In this prospective Life Cycle Assessment (LCA) study of cultivated meat (CM, also sometimes referred to as cell-based meat, clean meat, cultured meat and in-vitro meat) we provide insight into the environmental impact of this product when produced at commercial scales. This is the first LCA study to use primary data from multiple CM producers and companies in the upstream supply chain. Data collection efforts were carried out among over 15 companies active in CM development and the supply chain, supplemented with cross-checks by independent experts. While there are still uncertainties due to the early stage of technological development, we believe this study provides a robust inventory with as much primary data as is currently feasible.
Meanwhile, Memphis Meats, which Gates namechecked in the Technology Review interview, wants to avoid animals altogether whenever possible—including by harvesting cells from procedures like animal biopsies, where cells would be discarded. Memphis Meats makes ground beef, as well as lab-grown chicken and duck. So far, neither Memphis Meats nor Mosa is on any menus, with the economically depressed restaurant scene of 2020 putting a serious damper on development.
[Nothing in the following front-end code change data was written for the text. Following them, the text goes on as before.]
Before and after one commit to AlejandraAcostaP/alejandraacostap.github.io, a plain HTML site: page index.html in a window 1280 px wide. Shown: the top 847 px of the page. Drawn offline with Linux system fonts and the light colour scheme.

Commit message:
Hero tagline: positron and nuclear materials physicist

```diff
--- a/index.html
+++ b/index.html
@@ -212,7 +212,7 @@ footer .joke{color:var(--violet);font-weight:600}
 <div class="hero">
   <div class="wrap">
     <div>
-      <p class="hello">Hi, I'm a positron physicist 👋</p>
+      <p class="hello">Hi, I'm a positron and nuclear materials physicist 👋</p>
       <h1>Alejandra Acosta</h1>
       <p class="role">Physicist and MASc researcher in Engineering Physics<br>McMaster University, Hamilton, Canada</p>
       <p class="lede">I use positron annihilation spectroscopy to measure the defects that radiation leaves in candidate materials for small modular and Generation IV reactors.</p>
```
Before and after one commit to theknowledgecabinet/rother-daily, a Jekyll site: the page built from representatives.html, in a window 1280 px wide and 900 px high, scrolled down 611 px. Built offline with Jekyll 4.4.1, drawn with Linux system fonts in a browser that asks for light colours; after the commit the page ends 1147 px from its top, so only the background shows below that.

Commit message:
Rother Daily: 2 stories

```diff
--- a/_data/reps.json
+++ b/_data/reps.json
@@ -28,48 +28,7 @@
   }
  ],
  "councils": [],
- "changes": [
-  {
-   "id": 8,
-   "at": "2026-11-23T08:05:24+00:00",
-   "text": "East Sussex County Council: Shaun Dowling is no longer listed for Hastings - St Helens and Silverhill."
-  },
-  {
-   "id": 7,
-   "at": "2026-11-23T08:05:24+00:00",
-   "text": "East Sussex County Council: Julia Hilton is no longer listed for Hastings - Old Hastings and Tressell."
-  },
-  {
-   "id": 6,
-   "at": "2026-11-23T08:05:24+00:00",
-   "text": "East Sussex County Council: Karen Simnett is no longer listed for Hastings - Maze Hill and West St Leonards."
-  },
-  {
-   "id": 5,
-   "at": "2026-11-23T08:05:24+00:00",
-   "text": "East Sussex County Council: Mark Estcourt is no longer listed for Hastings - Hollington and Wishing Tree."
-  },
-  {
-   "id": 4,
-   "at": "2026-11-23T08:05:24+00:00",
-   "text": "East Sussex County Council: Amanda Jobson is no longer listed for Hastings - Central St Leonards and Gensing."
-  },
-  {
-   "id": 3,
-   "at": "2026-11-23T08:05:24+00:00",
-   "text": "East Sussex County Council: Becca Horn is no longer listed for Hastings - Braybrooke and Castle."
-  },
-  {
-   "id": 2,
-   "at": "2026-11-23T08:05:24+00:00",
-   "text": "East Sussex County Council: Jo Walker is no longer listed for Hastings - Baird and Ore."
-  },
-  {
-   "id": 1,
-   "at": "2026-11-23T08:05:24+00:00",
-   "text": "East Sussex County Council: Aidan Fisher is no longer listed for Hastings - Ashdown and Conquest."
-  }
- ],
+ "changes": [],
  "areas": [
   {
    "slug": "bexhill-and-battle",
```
Mosa believes it will have a menu-ready product by 2022.
In the Technology Review interview, Gates specifically cited Impossible Foods and Beyond Meat as examples of scalable technologies that could reach consumers more quickly. As for the “cellular” kind of lab grown meat? “I don’t know that that will ever be economical,” Gates admitted.
Today, we are on the cusp of another breakthrough in technology, this time in seafood and meat production, and we are being asked to select a name early in a technology’s lifespan. Indeed, no cultivated meat, poultry, or seafood products have been brought to market in the United States, yet an important debate is underway to determine appropriate nomenclature that is consistent with labeling laws in this country.